The government announced on October 22 that it has accepted all of the recommendations of the Parliamentary Joint Committee on Intelligence and Security into the Counter-Terrorism Legislation Amendment (Foreign Fighters) Bill 2014 (PDF), the second tranche of the government's national security legislation.
The committee's report (PDF) recommended improving the clarity of provisions in the Bill and ensuring that the powers provided for in the Bill are used appropriately and subject to proper review.
Australia's Inspector-General of Intelligence and Security Dr Vivienne Thom raised concerns earlier this month about the new legislation's lack of clarity for the term "security", arguing that it could expand the Australian Security Intelligence Organisation's (ASIO) power to get metadata for more than just national security purposes.
The new legislation, which is aimed at preventing domestic terrorist threats, originally proposed the collection of biometric and other personal data at the SmartGate systems currently being rolled out in Australian international airports. It also proposed the expansion of biometric data to include fingerprints and iris scans.
The Department of Immigration and Border Protection, along with Customs, would then be able to share that information with other government entities.
However, among the recommendations made by the committee was the request that the government consult with the privacy commissioner in order to carry out a privacy impact statement before introducing future Bills to authorise additional biometric data collection.
"The committee recommends the government consult with the privacy commissioner and conduct a privacy impact statement prior to proposing any future legislative amendments which would authorise the collection of additional biometric data such as fingerprints and iris scans," it said.
"The committee recommends that the Counter-Terrorism Legislation Amendment (Foreign Fighters) Bill 2014 be amended to remove the ability to prescribe the collection of additional categories of biometric information within the Migration Regulations.
"Should this information be required by relevant agencies to ensure Australia's border security, further legislative amendments should be proposed by the government and referred to this committee with appropriate time for inquiry and report," it said.
In its response, the government said it believes that implementing the recommendations would further strengthen the provisions of the Bill, including the safeguards, transparency, and oversight mechanisms.
"This urgent legislation tackles the escalating threats posed by persons who have participated in foreign conflicts or undertaken training with extremist groups overseas, and also by those who they influence," the federal government said in a statement.
"The government is determined to give our law enforcement, intelligence, and border protection agencies the tools they need to mitigate such threats. The Bill has a direct impact on their ability to protect the Australian public," it said.
The Bill is expected to be put before parliament next week.
On October 1, the first tranche of the government's national security legislation passed the House of Representatives, expanding ASIO's powers to seize and monitor computers and other electronic devices connected to the internet.

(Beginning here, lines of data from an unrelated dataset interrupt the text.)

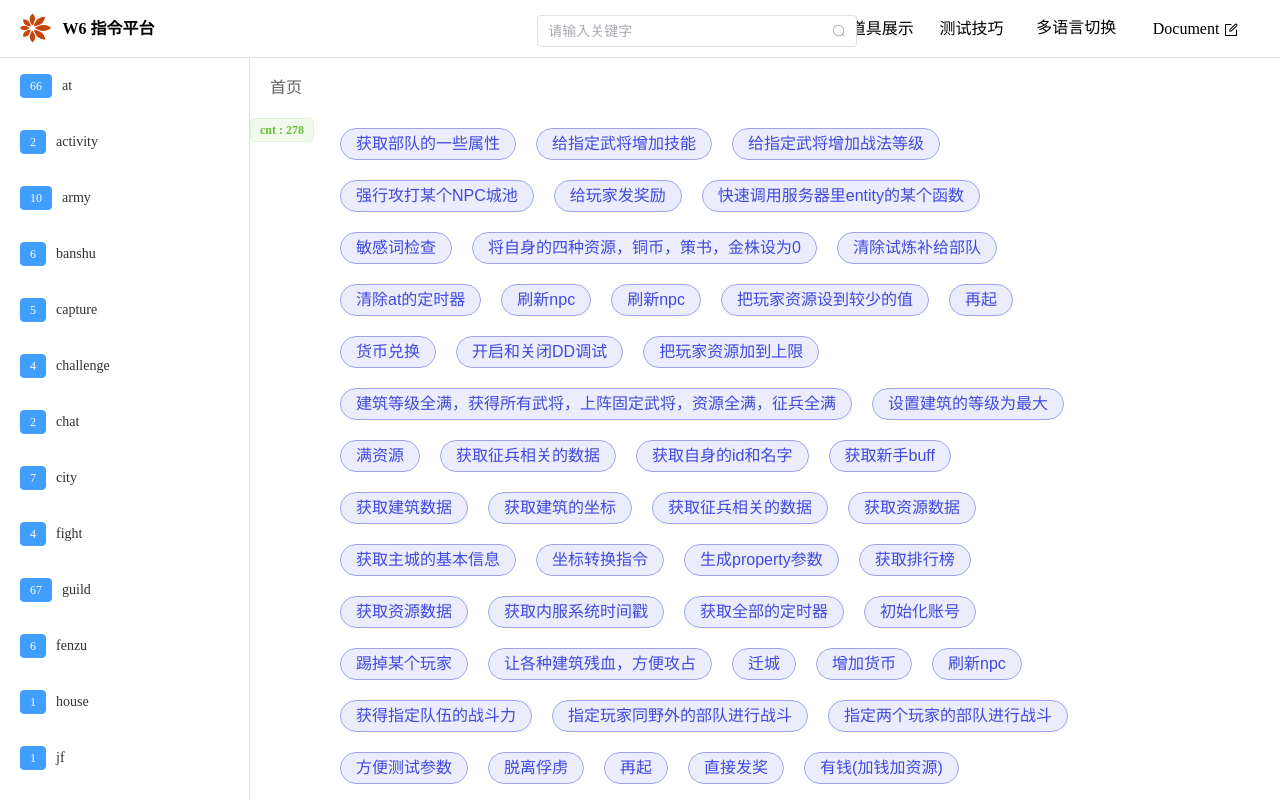
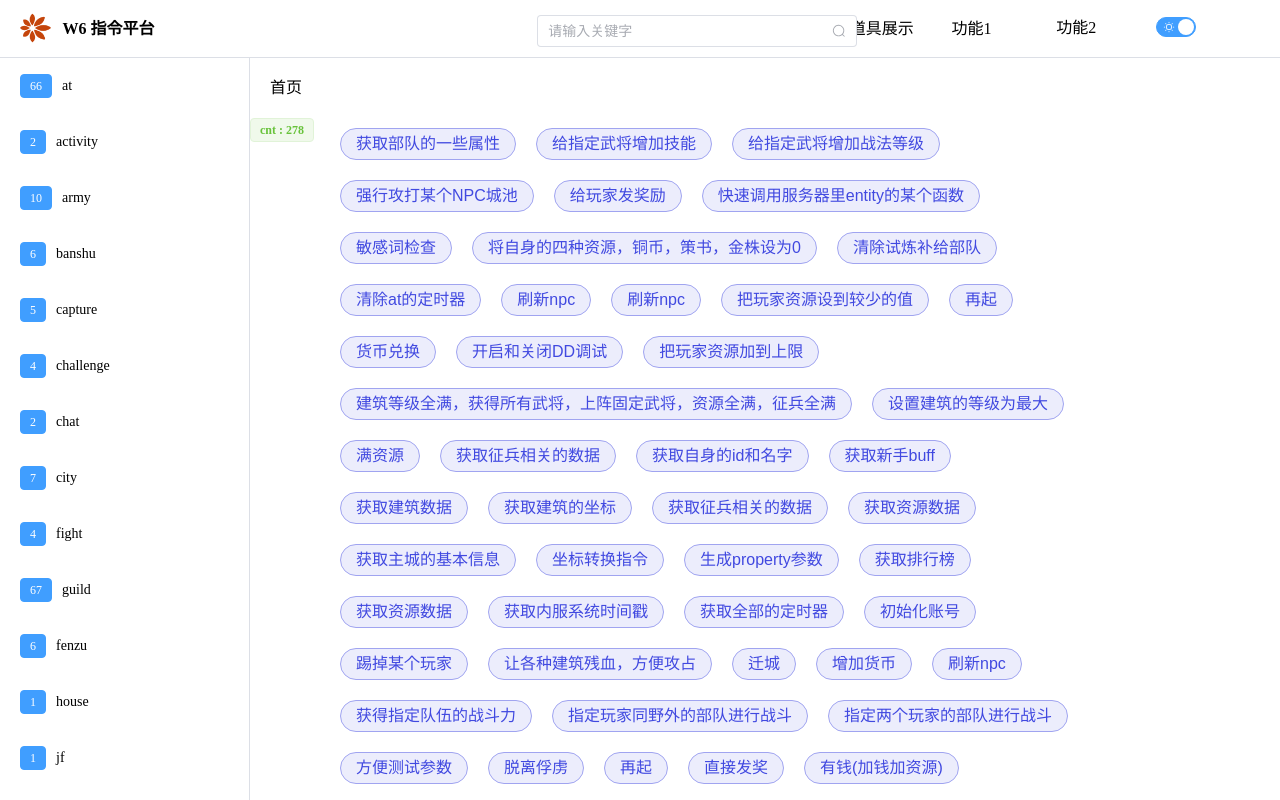
Before and after one commit to michaelxuzhi/docTemplate, a Vue app: page / in a window 1280 px wide. Built offline with nearby package versions, Linux system fonts and the light colour scheme.

Commit message:
暗黑模式切换适配

```diff
--- a/public/static/data/resData.json
+++ b/public/static/data/resData.json
@@ -44,7 +44,7 @@
     "id": "gold",
     "img": "gold",
     "quantity": 4,
-    "desc": "这是宝币",
+    "desc": "这是宝石",
     "type": "currency"
   },
   "skill_point": {
--- a/src/App.vue
+++ b/src/App.vue
@@ -24,4 +24,50 @@ export default {
 ::-webkit-scrollbar {
   display: none;
 }
+/* 全局主题样式常量 */
+:root[data-theme='dark'] {
+  /* 模式切换变量，默认light模式 */
+  --current-background-color: var(--dark-background-color);
+  --current-font-color: var(--dark-font-color);
+  --current-aside-font-color: var(--dark-aside-font-color);
+  --current-aside-background-color: var(--dark-aside-background-color);
+  --current-aside-item-hover-font-color: var(--dark-aside-item-hover-font-color);
+  --current-header-dropdown-font-color: var(--dark-header-dropdown-font-color);
+  --current-object-bg-color: var(--dark-object-bg-color);
+  --current-at-bg-color: var(--dark-at-bg-color);
+  --current-at-font-color: var(--dark-at-font-color);
+  --current-at-content-bg-color: var(--dark-at-content-bg-color);
+  --current-btn-font-color: var(--dark-btn-font-color);
+
+  /* 深色主题 */
+  /* --dark-background-color: #282c34; */
+  --dark-background-color: #0c0c0c;
+  --dark-font-color: #d3d3d3;
+  --dark-btn-bg: #409eff;
+  --dark-tag-bg: #409eff;
+
+  --dark-btn-font-color: #d3d3d3;
+
+  --dark-aside-font-color: #d3d3d3;
+  --dark-aside-background-color: #0c0c0c;
+  --dark-aside-item-hover-font-color: #000;
+  --dark-header-dropdown-font-color: #d3d3d3;
+
+  --dark-object-bg-color: #3e3e48;
+
+  --dark-at-bg-color: #3e3e48;
+  --dark-at-font-color: #d3d3d3;
+  --dark-at-content-bg-color: #949494;
+}
+
+:root[data-theme='light'] {
+  /* 模式切换变量，默认light模式 */
+  --current-background-color: var(--light-background-color);
+  --current-at-bg-color: var(--light-at-bg-color);
+  --current-btn-font-color: var(--light-btn-font-color);
+  /* 浅色主题 */
+  --light-background-color: #fff;
+  --light-at-bg-color: #f5f7fa;
+  --light-btn-font-color: #4149e0;
+}
 </style>
--- a/src/components/PageAside/PageAside.vue
+++ b/src/components/PageAside/PageAside.vue
@@ -1,8 +1,9 @@
 <template>
   <div>
     <el-scrollbar>
-      <el-menu :default-active="asideAtKey">
+      <el-menu :default-active="asideAtKey" class="aside-content">
         <el-menu-item
+          :class="isDisabled ? 'aside-item-disabled ' : 'aside-item'"
           v-for="(val, key) in keyObj"
           :key="key"
           :index="key"
@@ -77,9 +78,21 @@ export default {
 /* .el-menu {
   border: 0;
 } */
-/* .aside-content {
-} */
+.aside-content {
+  background-color: var(--current-background-color);
+  color: var(--current-aside-font-color);
+}
+.aside-item {
+  color: var(--current-aside-font-color);
+}
+.aside-item:hover {
+  color: var(--current-aside-item-hover-font-color);
+}
+.aside-item-disabled {
+  color: var(--current-aside-font-color);
+}
 .is-active {
+  color: var(--current-background-color);
   background-color: #ecf5ff;
   border-right: 10px solid #7252e7;
 }
--- a/src/components/PageAt/PageAt.vue
+++ b/src/components/PageAt/PageAt.vue
@@ -169,6 +169,7 @@ export default {
 .at-content {
   /* width: inherit; */
   padding: 60px;
+  color: var(--current-font-color);
 }
 .desc-btn {
   margin-left: 30px;
@@ -180,4 +181,14 @@ export default {
 .tagItemStyle {
   margin-right: 5px;
 }
+.el-descriptions >>> .el-descriptions__title {
+  color: var(--current-at-font-color);
+}
+.el-descriptions >>> .el-descriptions__label {
+  background-color: var(--current-at-bg-color);
+  color: var(--current-at-font-color);
+}
+/* .el-descriptions >>> .el-descriptions__content {
+  background-color: var(--current-at-content-bg-color);
+} */
 </style>
--- a/src/components/PageContainer.vue
+++ b/src/components/PageContainer.vue
@@ -86,6 +86,8 @@ export default {
   width: 100vw;
   height: 100vh;
   /* background-color: rgb(0, 0, 0); */
+  background-color: var(--current-background-color);
+  color: var(--current-font-color);
 }
 .page-header {
   width: 100%;
--- a/src/components/PageHeader/PageHeader.vue
+++ b/src/components/PageHeader/PageHeader.vue
@@ -59,7 +59,7 @@
               <el-icon v-if="item.icon" :size="item.icon.icon_size"> <edit /></el-icon>
             </div>
             <template v-if="item.dropdown">
-              <el-dropdown>
+              <el-dropdown class="header-dropdown">
                 {{ item.text }}
                 <el-icon><caret-bottom /></el-icon>
                 <template #dropdown>
@@ -71,6 +71,20 @@
                 </template>
               </el-dropdown>
             </template>
+          </el-col>
+          <el-col :span="2">
+            <el-tooltip effect="dark" content="Beta功能" placement="right">
+              <el-switch
+                v-model="switchVal"
+                inline-prompt
+                style="float: right"
+                active-color="#d77658"
+                inactive-color="#8cd383"
+                :active-icon="Check"
+                :inactive-icon="Close"
+                @change="handleSwitchChange"
+              />
+            </el-tooltip>
           </el-col>
         </el-row>
       </div>
@@ -89,6 +103,10 @@ export default {
       isDisabled: false,
       inputTipsVisible: false,
       inputTips: '匹配: 指令名 | 描述 | 指令父文件夹',
+      switchVal: '',
+      Check: 'sunny',
+      Close: 'moon',
+      theme: false,
       navigate_options: {
         api: {
           text: '道具展示',
@@ -98,14 +116,14 @@ export default {
           icon: undefined,
         },
         system: {
-          text: '测试技巧',
+          text: '功能1',
           route: 'system',
           span: 3,
           class: 'right-col',
           icon: undefined,
         },
         multilang: {
-          text: '多语言切换',
+          text: '功能2',
           route: 'multilang',
           span: 4,
           class: 'right-col',
@@ -117,16 +135,16 @@ export default {
             action4: 'Action 4',
           },
         },
-        document: {
-          text: 'Document',
-          route: 'document',
-          span: 4,
-          class: 'right-col',
-          icon: {
-            icon_name: 'edit',
-            icon_size: '16',
-          },
-        },
+        // document: {
+        //   text: 'Document',
+        //   route: 'document',
+        //   span: 4,
+        //   class: 'right-col',
+        //   icon: {
+        //     icon_name: 'edit',
+        //     icon_size: '16',
+        //   },
+        // },
       },
     };
   },
@@ -143,6 +161,18 @@ export default {
     headerOptClick(route) {
       this.$router.push({ name: route });
     },
+    handleSwitchChange() {
+      this.theme = !this.theme;
+      if (this.theme == true) {
+        window.document.documentElement.setAttribute('data-theme', 'dark');
+      } else {
+        window.document.documentElement.setAttribute('data-theme', 'light');
+      }
+      this.$eventBus.emit('themeChange', this.theme);
+    },
+  },
+  mouted() {
+    this.$eventBus.emit('themeChange', this.theme);
   },
   watch: {
     $route() {
@@ -166,9 +196,9 @@ export default {
   vertical-align: middle;
 }
 .el-dropdown {
-  color: #000;
   font-size: 16px;
   line-height: 2.1rem; /* 稍微提高一下位置 */
+  color: var(--current-header-dropdown-font-color);
 }
 
 /* 右区域通用icon调整样式 */
@@ -181,7 +211,8 @@ export default {
   height: 100%;
   padding: 0.7rem 1.5rem;
   line-height: 2.2rem;
-  background-color: #fff;
+  background-color: var(--current-background-color);
+  color: var(--current-font-color);
 }
 .header-left {
   height: 100%;
@@ -193,9 +224,6 @@ export default {
   /* height: 100%; */
   text-align: center;
   font-size: 16px;
-}
-.bg-purple {
-  background: #1659a5;
 }
 .header-left-img-zone {
   height: 100%;
@@ -214,7 +242,6 @@ export default {
   background-repeat: no-repeat;
 }
 .header-left-text {
-  color: rgb(0, 0, 0);
   font-size: 16px;
   font-weight: bold;
 }
@@ -222,7 +249,6 @@ export default {
   cursor: pointer;
 }
 .header-right-text {
-  color: rgb(0, 0, 0);
   font-size: 16px;
   font-weight: bold;
   text-align: center;
--- a/src/components/PageMain/PageMain.vue
+++ b/src/components/PageMain/PageMain.vue
@@ -18,6 +18,7 @@
       > -->
       <el-breadcrumb>
         <el-breadcrumb-item
+          class="breadcrumb-item"
           v-for="item in bread_list"
           :key="item"
           :to="{ path: item.path }"
@@ -67,7 +68,6 @@ export default {
     this.$router.push({ name: 'home' });
   },
   mounted() {
-    // 容错：在其他界面刷新，强制回退到home界面
     this.bread_list = [];
     this.bread_list.push({ name: '首页', path: '/' });
   },
@@ -110,6 +110,7 @@ export default {
   height: 100vh;
   position: fixed;
   overflow: hidden;
+  background-color: var(--current-background-color);
   /* background-image: linear-gradient(to top, #0ba360 0%, #3cba92 100%); */
 }
 .main-bread {
@@ -119,16 +120,23 @@ export default {
   padding: 20px;
   position: fixed;
   top: 3.6rem;
-  background-color: #fff;
   /* 层级提高避免被遮挡 */
   z-index: 999;
   align-items: center;
-  /* background-color: rgb(121, 118, 118); */
+  background-color: var(--current-background-color);
 }
 .el-breadcrumb {
   font-size: 16px;
   line-height: 20px;
+  color: var(--current-font-color);
 }
+.breadcrumb-item >>> .el-breadcrumb__inner {
+  color: var(--current-font-color);
+}
+.breadcrumb-item >>> .el-breadcrumb__inner:hover {
+  color: var(--current-font-color);
+}
+
 .main-router {
   margin-top: 3.6rem;
 }
--- a/src/components/PageShow/PageShow.vue
+++ b/src/components/PageShow/PageShow.vue
@@ -5,11 +5,11 @@
     </el-affix>
     <div v-show="atNum">
       <el-button
-        color="#4149e0"
+        :color="globalTheme ? '#686877' : '#4149e0'"
         :size="size"
         :type="type"
         round
-        plain
+        :plain="!globalTheme"
         class="at-btn"
         :class="{
           'at-btn-disappear':
@@ -42,6 +42,7 @@ export default {
       asideSearchText: '',
       headerSearchText: '',
       atNum: 0,
+      globalTheme: false,
     };
   },
   props: {
@@ -85,12 +86,20 @@ export default {
       document.getElementsByClassName('show-content')[0].scrollTop = 0;
       this.handleCountAtNum();
     });
+    // 监听PageHeader的themeChange事件，改变全局主题
+    this.$eventBus.on('themeChange', val => {
+      this.globalTheme = val;
+    });
   },
   mounted() {
     this.handleCountAtNum();
   },
   updated() {
     this.handleCountAtNum();
+  },
+  activated() {
+    // 重置showw-content的位置，但是不起效果
+    document.getElementsByClassName('show-content')[0].scrollTop = 0;
   },
   computed: {
     atInfoShow() {
@@ -117,6 +126,7 @@ export default {
   padding: 15px;
   margin: 10px;
   font-size: 16px;
+  /* color: var(--current-btn-font-color); */
 }
 .at-btn-disappear {
   display: none;
--- a/src/views/objectView.vue
+++ b/src/views/objectView.vue
@@ -61,6 +61,7 @@ export default {
   width: 40%;
   height: 150px;
   margin: 30px 30px 10px 0;
+  background-color: var(--current-object-bg-color);
 }
 .object-card-inner {
   display: flex;
@@ -74,6 +75,6 @@ export default {
   margin: 0 8px 10px 0;
 }
 .el-card:hover {
-  background-color: #fbfbfb;
+  background-color: #b9b9b9;
 }
 </style>
```
Lines whose indentation alone changed are shown as unchanged.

The Bill, which passed with amendments in the Senate in September, broadens ASIO's powers to gain access to an unlimited number of computers or networks with a single computer access warrant, disrupt target computers, and use third-party computers not targeted in order to access a target computer.